If you can recognise the ongoing stressor in this stage and either remove it or learn to manage it, then you are preventing yourself hitting the exhaustion stage.


3) Exhaustion Stage
This occurs finally after the body has depleted much of its reserves, energy and immunity. You may feel that you can’t cope with anything mentally, physically or emotionally. You can’t cope with the slightest amount of stress that was never an issue previously. The adrenal glands become depleted and cortisol levels tend to remain low all day long. No-one experiences exactly the same resistance and tolerance to stress, but everyone’s immunity at some point collapses following prolonged stress reactions. By changing our body functions, stress disrupts the natural balance – the homeostasis that is so important for wellbeing.

Some symptoms of LOW cortisol:
• Tired all the time
• Hypoglycaemia
• Poor concentration
• Fatigued not relieved by sleeping
• Cravings for salt or sugar

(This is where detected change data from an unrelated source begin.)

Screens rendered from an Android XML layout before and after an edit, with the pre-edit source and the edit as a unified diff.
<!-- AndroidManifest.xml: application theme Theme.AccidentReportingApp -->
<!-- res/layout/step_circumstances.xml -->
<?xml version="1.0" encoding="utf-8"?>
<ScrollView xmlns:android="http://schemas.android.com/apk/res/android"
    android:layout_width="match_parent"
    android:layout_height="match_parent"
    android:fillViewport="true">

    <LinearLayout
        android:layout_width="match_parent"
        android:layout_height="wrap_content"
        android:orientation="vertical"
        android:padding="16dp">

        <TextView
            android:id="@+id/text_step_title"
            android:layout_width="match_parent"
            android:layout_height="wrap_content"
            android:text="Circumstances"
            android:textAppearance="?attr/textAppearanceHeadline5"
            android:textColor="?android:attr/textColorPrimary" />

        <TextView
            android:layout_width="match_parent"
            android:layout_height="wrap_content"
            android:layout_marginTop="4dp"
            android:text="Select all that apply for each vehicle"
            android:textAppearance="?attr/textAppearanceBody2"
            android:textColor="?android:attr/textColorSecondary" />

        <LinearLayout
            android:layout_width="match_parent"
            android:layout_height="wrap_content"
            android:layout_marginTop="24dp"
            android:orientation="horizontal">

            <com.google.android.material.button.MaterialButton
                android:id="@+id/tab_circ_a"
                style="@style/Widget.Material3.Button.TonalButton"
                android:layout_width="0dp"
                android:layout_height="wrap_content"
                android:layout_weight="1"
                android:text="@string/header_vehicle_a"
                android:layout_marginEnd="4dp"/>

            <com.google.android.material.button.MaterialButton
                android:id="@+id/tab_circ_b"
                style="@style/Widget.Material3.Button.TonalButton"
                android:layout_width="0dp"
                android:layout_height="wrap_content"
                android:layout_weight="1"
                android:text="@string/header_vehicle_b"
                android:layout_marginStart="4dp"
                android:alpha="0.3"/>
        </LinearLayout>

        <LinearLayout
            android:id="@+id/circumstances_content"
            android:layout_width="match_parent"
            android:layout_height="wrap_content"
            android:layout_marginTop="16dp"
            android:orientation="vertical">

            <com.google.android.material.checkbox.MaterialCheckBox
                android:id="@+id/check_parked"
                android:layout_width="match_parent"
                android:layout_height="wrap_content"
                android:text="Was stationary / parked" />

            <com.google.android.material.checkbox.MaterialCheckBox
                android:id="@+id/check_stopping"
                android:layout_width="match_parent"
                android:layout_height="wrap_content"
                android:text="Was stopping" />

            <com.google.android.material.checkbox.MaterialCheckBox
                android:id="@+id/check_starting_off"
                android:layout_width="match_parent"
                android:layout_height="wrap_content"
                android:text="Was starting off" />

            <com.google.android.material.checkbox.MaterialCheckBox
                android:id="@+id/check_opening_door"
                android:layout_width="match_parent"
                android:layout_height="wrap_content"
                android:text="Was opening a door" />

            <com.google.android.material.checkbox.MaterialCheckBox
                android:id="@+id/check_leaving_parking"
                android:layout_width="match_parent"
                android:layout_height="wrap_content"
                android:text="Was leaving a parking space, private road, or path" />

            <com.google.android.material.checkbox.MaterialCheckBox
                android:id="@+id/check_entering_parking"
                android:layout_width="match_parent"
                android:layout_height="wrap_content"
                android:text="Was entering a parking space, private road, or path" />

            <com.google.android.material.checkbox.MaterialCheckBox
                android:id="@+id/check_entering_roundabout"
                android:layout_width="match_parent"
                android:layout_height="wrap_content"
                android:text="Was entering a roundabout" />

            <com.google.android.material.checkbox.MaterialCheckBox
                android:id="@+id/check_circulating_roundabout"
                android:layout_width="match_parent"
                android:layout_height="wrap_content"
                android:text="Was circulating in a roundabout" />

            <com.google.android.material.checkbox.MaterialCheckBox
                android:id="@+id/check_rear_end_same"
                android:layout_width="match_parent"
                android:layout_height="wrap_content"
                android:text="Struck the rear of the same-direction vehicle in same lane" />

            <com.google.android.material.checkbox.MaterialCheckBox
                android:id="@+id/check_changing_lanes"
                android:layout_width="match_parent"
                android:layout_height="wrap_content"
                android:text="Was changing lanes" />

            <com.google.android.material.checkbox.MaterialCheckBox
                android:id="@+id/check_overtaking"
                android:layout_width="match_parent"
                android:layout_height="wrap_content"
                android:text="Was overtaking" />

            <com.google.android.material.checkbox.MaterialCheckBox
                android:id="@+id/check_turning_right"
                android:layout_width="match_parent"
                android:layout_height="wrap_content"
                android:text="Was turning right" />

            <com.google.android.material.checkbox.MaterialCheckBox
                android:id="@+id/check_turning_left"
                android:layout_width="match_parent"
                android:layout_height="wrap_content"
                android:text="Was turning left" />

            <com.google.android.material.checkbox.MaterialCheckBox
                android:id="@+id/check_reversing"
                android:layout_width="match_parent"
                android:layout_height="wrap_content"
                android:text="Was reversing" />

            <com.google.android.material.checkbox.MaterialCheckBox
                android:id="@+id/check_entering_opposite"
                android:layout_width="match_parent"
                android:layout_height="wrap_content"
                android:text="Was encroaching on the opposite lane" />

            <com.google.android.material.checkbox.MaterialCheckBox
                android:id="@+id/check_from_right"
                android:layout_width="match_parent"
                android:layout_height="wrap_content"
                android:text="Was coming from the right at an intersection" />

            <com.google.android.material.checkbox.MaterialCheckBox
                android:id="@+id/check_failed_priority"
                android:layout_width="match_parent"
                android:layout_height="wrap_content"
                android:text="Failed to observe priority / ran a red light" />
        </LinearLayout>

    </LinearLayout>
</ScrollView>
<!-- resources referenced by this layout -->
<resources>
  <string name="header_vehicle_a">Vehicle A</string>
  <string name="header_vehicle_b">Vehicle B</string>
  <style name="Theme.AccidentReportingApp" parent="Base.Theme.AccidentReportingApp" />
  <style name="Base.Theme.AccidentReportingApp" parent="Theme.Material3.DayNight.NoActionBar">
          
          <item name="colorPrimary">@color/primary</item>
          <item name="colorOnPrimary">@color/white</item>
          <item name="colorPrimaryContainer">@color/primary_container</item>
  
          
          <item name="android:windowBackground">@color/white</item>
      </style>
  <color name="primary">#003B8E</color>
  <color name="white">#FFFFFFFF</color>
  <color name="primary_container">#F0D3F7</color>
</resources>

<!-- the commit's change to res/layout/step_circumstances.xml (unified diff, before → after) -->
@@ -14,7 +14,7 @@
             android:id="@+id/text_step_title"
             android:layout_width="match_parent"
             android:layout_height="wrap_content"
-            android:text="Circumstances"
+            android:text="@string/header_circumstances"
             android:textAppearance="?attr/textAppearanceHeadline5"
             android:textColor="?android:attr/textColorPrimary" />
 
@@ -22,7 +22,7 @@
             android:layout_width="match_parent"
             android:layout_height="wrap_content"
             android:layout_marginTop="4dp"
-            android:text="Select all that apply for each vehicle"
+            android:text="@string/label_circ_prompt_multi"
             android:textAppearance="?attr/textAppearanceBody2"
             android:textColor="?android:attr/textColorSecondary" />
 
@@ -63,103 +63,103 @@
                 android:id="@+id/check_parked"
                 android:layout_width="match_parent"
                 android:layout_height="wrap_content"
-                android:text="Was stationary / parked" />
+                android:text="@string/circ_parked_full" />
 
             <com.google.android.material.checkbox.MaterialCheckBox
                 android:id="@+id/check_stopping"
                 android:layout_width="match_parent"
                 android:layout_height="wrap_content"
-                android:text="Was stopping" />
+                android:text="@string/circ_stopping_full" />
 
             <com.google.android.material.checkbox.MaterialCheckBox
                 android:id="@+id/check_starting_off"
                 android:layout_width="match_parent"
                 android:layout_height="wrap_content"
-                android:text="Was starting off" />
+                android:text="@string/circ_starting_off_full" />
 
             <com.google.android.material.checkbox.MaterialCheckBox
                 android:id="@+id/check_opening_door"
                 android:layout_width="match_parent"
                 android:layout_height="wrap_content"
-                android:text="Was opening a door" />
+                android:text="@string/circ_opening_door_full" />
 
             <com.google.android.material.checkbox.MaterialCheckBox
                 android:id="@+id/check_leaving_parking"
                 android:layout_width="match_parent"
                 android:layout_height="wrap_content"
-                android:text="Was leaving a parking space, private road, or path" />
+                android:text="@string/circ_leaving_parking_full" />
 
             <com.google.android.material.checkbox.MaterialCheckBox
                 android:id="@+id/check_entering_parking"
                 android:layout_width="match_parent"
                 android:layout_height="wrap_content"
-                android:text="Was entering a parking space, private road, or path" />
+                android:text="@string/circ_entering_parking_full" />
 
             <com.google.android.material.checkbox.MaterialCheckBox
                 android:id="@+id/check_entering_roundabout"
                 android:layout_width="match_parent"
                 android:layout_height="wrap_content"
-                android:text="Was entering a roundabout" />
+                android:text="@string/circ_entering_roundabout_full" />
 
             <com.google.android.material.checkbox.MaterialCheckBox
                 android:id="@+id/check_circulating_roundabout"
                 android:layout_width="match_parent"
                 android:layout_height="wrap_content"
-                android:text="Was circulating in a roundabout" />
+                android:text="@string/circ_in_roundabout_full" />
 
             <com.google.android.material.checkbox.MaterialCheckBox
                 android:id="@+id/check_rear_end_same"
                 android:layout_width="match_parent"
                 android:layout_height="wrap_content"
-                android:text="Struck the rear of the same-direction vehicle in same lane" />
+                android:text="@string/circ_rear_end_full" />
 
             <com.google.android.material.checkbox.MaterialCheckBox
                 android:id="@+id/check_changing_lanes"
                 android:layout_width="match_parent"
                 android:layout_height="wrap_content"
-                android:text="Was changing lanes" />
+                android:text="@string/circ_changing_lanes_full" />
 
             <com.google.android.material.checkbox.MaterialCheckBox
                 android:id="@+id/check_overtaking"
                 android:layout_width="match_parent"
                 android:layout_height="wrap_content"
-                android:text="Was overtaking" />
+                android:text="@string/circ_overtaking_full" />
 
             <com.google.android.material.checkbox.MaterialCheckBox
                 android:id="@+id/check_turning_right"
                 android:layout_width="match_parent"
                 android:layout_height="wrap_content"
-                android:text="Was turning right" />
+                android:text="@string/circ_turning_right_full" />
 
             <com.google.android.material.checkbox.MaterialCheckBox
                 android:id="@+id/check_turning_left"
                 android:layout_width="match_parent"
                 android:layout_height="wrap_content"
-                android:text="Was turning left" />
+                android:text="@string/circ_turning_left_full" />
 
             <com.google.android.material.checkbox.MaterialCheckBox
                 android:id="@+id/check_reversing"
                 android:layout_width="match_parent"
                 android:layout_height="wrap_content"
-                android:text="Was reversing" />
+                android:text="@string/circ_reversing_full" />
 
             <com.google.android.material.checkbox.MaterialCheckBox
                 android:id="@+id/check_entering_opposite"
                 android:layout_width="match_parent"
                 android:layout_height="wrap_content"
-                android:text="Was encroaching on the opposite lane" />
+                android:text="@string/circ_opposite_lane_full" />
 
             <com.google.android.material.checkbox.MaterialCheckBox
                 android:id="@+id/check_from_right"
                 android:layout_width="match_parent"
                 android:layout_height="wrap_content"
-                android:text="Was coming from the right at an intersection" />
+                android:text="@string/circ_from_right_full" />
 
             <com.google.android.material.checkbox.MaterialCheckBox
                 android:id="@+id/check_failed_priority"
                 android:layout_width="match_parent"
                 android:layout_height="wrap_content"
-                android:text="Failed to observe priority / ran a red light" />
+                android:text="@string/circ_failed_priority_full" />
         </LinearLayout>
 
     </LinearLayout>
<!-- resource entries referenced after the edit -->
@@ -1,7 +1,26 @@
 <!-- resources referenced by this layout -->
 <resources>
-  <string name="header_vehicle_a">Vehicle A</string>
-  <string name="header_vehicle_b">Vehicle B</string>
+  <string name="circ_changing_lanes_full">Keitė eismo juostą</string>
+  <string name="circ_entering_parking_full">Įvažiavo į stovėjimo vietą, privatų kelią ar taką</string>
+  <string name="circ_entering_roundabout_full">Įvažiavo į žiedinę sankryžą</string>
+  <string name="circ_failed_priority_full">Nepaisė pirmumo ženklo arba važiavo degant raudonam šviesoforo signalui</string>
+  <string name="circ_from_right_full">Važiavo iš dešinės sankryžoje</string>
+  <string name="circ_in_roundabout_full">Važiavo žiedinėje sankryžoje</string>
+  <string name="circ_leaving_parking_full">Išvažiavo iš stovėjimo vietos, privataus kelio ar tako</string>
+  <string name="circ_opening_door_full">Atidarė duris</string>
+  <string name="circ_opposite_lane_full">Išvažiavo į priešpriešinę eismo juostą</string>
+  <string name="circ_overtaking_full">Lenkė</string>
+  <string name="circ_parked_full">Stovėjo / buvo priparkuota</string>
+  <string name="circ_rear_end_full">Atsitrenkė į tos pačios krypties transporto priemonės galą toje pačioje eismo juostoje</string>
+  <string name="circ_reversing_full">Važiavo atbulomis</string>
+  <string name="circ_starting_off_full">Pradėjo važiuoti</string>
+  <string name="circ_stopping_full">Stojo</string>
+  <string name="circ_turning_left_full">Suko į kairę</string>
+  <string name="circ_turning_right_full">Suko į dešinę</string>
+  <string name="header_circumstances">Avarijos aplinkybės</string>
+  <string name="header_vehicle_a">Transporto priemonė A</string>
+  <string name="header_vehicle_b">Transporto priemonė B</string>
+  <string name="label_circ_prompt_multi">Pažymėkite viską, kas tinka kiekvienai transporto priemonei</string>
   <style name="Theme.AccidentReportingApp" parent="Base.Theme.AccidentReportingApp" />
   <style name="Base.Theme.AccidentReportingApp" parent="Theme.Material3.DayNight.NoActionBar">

A Nutritional Therapist or Functional Medicine Doctor can measure your Cortisol and DHEA levels through a saliva test, see gdx link below.

In my next two blogs I will cover some dietary and lifestyle tips to help prevent you reaching the exhaustion phase.

Further information

Disclaimer: The advice given in this article is not intended as a substitute for medical advice, and you should always consult your General Practitioner or primary healthcare provider if you require medical attention or have symptoms which are causing concern.